**WHAT THE EXERCISE ASKS:**
Within the records below, how many lines contain "docs"? The answer is that number alone.

Segment Open

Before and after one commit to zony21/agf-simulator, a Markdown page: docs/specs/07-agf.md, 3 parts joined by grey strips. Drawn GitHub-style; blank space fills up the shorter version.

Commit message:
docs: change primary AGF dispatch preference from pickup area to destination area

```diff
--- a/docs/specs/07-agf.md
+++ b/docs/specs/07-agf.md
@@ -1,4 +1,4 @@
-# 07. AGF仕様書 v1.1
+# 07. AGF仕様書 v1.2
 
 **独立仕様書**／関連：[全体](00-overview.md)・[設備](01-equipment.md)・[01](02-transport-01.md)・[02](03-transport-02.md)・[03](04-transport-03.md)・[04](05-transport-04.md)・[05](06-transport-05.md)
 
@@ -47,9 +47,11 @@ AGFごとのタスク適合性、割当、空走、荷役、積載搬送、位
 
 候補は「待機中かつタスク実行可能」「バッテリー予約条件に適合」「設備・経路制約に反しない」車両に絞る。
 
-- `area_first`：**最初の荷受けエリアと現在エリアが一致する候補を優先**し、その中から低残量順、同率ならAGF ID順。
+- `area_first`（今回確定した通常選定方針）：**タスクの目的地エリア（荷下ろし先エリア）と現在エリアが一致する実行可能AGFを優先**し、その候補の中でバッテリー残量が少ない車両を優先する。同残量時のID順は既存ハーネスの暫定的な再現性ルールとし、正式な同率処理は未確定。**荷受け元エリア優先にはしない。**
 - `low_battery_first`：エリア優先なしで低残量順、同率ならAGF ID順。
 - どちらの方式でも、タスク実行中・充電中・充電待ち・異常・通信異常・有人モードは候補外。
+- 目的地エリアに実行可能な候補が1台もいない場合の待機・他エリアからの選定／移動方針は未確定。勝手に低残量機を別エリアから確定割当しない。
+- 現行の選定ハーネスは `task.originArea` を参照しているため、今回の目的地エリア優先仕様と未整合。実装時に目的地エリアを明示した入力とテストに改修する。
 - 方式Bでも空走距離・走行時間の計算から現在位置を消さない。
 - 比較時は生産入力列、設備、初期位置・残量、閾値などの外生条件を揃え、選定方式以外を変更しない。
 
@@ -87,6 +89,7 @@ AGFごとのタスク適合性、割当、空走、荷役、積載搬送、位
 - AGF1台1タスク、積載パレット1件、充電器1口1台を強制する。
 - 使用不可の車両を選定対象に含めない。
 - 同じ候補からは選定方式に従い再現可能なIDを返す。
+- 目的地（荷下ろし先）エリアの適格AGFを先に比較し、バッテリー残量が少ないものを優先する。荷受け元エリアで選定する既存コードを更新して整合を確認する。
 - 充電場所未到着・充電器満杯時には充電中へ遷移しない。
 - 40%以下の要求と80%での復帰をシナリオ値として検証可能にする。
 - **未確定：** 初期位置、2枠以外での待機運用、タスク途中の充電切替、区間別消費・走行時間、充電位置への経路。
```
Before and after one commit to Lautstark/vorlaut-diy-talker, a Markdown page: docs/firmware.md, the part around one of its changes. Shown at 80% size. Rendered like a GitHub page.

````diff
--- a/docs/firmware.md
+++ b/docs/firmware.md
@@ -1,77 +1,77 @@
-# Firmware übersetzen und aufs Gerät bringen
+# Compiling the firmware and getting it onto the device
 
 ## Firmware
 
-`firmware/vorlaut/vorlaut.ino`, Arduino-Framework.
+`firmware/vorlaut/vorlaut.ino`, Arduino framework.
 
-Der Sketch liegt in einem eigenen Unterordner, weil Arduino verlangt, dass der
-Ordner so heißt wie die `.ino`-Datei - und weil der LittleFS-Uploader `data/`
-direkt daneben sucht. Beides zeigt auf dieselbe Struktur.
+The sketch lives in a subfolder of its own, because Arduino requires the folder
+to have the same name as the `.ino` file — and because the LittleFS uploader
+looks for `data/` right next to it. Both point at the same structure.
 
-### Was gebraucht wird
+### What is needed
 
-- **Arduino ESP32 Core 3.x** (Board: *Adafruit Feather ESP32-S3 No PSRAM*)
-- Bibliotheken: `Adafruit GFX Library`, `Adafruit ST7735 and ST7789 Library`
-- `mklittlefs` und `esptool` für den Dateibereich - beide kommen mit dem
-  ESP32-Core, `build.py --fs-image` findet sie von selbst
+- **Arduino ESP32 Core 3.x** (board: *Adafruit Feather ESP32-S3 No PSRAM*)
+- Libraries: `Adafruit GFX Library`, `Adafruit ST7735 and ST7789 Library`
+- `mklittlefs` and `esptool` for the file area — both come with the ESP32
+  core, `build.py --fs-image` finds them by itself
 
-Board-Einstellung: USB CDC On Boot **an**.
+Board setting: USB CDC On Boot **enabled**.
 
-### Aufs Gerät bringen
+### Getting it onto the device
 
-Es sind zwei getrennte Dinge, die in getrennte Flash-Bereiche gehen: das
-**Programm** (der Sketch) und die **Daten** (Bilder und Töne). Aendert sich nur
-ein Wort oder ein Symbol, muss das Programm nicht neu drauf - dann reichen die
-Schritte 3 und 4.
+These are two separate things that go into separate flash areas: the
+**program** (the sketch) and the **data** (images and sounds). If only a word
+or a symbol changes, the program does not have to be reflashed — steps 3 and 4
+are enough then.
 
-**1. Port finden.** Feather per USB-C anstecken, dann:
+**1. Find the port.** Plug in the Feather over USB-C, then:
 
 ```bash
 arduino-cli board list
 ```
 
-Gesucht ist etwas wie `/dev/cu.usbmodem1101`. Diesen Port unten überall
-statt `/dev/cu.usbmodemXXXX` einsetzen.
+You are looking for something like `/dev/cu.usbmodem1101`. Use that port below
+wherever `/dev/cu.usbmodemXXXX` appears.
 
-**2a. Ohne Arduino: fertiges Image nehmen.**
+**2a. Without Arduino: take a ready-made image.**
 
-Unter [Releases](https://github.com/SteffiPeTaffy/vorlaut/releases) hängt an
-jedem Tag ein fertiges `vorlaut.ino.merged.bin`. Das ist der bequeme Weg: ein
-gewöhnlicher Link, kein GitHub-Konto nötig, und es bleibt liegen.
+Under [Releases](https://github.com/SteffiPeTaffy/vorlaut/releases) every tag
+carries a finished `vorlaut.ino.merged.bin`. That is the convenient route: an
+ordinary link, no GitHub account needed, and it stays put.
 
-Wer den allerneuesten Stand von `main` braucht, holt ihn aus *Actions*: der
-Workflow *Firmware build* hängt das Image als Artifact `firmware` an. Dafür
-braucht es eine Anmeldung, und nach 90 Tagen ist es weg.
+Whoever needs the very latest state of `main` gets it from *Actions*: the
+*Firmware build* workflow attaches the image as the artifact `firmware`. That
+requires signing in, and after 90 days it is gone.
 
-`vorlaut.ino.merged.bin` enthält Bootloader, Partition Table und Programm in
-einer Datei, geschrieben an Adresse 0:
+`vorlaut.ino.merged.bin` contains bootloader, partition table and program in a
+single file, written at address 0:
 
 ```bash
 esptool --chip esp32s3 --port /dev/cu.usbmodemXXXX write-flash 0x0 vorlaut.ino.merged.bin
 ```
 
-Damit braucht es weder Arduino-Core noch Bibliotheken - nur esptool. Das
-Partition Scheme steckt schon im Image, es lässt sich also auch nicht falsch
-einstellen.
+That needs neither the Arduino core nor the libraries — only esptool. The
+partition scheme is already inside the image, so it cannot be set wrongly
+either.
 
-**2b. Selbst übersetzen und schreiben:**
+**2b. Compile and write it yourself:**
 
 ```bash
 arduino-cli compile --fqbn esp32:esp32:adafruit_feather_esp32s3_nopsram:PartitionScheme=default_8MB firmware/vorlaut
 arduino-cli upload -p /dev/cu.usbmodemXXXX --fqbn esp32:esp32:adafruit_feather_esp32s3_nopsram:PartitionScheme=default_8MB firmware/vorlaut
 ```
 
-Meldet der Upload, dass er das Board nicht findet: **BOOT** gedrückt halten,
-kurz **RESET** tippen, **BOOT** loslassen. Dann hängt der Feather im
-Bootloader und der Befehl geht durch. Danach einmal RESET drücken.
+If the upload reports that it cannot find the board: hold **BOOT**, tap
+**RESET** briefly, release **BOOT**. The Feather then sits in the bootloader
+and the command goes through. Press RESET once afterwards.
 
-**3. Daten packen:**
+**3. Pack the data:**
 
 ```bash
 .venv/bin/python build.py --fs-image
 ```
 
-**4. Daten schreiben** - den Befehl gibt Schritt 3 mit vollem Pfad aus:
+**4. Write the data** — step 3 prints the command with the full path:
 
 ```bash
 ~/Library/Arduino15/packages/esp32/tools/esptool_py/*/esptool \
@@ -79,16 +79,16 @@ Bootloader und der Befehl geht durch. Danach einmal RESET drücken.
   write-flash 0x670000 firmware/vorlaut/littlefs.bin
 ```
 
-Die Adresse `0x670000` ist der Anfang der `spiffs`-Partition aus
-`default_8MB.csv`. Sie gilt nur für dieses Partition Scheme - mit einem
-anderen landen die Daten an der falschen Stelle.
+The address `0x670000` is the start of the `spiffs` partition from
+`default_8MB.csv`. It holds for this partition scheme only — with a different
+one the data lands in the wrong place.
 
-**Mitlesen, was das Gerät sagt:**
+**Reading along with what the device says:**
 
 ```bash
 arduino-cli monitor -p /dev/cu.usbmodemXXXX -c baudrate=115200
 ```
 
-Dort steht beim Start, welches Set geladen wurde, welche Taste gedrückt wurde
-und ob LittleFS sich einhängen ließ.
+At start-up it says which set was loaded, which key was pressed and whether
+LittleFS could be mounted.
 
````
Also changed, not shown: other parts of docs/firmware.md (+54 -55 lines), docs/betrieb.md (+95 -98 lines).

Segment Closed

**EXERCISE OUTPUT:**
8